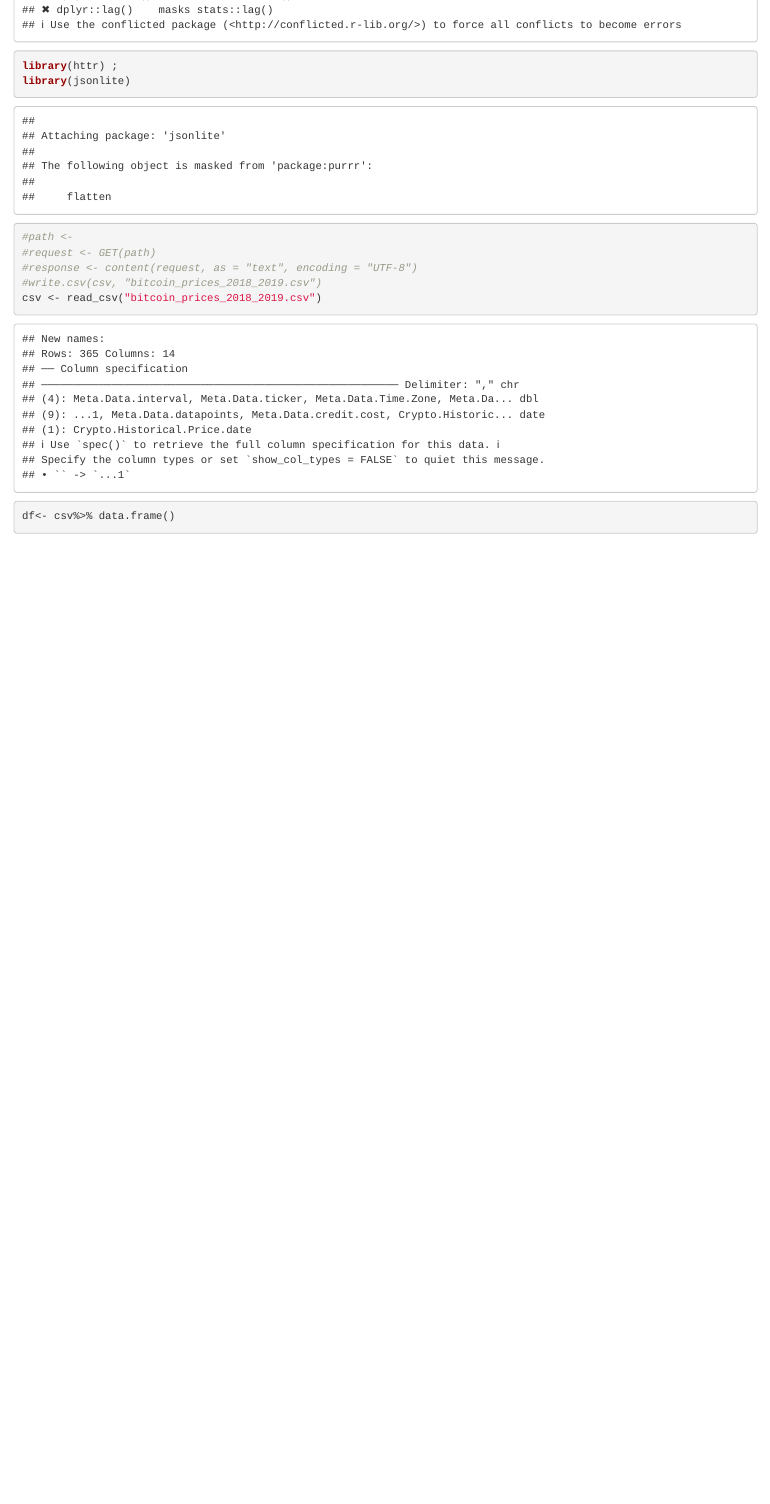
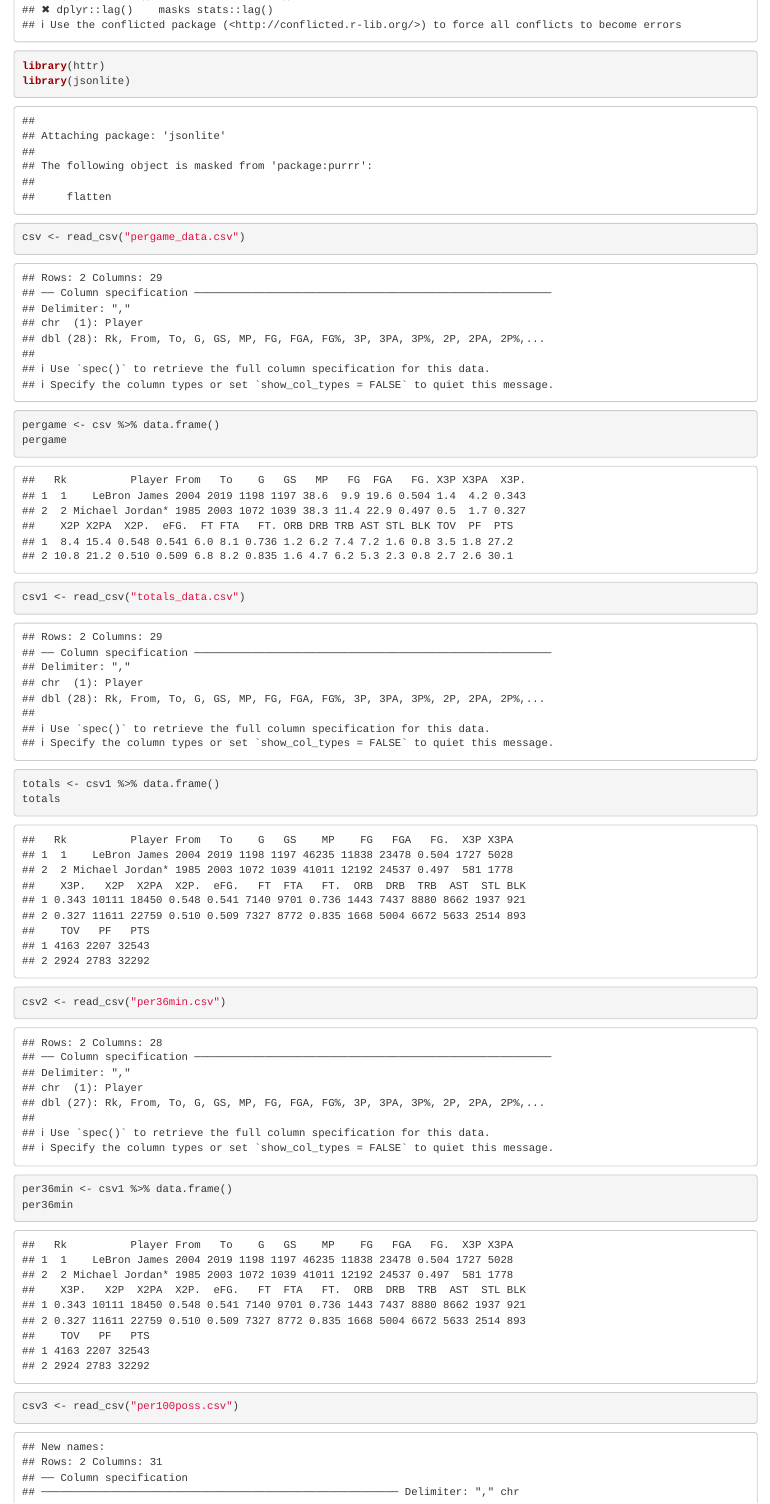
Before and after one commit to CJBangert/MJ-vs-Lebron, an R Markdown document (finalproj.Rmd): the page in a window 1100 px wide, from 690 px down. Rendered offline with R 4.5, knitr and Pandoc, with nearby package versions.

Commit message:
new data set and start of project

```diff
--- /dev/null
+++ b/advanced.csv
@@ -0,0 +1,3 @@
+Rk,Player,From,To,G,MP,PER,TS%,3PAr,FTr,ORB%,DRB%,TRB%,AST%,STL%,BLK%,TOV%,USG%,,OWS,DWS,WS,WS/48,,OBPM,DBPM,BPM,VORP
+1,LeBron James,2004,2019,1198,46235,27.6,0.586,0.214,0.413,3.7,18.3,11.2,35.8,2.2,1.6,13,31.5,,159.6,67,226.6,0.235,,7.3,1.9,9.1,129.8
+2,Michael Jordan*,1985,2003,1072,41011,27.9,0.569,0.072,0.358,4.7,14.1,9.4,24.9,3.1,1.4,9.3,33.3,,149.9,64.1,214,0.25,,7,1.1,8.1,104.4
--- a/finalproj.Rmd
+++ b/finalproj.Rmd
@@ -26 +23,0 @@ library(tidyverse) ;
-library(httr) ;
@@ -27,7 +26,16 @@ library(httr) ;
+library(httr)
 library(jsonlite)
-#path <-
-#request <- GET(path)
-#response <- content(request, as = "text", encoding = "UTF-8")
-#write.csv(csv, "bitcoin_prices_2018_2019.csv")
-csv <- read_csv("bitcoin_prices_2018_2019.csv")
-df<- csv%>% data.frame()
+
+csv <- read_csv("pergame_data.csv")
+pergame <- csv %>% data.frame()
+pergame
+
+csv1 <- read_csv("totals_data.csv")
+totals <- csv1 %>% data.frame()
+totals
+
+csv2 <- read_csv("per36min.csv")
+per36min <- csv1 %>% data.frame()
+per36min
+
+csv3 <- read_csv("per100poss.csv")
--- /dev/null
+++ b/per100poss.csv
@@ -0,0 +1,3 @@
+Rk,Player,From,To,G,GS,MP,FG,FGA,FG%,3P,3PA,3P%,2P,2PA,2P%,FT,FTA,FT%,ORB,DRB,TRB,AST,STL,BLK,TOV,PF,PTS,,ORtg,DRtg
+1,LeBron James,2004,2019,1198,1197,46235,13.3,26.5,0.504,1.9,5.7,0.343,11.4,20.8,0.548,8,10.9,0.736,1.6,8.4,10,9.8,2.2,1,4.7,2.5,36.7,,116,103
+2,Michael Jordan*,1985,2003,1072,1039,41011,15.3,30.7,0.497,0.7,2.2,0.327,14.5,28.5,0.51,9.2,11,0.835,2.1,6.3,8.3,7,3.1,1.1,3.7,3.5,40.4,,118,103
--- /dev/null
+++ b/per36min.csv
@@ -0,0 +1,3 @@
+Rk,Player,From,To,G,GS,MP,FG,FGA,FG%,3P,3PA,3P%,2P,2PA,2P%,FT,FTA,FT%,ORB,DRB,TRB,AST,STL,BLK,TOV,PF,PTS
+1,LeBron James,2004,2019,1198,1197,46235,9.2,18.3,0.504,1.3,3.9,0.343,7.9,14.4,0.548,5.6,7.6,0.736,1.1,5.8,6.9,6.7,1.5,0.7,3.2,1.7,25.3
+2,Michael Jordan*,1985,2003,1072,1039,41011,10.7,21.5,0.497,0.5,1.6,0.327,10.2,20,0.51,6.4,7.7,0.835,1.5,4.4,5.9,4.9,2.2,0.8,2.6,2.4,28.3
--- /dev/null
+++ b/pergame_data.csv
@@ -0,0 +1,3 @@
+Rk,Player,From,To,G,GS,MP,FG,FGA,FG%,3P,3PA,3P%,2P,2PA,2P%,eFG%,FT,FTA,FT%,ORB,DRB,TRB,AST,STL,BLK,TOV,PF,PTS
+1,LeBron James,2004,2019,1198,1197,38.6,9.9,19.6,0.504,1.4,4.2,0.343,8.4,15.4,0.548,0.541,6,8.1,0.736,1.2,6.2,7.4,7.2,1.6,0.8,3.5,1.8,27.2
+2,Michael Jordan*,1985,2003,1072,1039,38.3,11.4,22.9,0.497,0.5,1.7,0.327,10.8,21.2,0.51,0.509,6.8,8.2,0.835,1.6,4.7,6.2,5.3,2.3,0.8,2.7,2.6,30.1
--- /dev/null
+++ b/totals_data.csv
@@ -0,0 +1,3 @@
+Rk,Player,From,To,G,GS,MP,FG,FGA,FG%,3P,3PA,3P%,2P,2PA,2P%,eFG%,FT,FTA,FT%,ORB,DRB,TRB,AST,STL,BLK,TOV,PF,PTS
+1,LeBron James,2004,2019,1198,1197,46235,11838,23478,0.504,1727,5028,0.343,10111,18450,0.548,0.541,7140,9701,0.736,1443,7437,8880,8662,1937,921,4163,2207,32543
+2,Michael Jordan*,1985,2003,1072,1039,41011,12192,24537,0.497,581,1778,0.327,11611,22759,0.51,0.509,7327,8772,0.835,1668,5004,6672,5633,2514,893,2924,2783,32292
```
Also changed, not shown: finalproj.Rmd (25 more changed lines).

## Your goal
From the data above, count the lines that contain "frame" and write only that count.

## Written response
4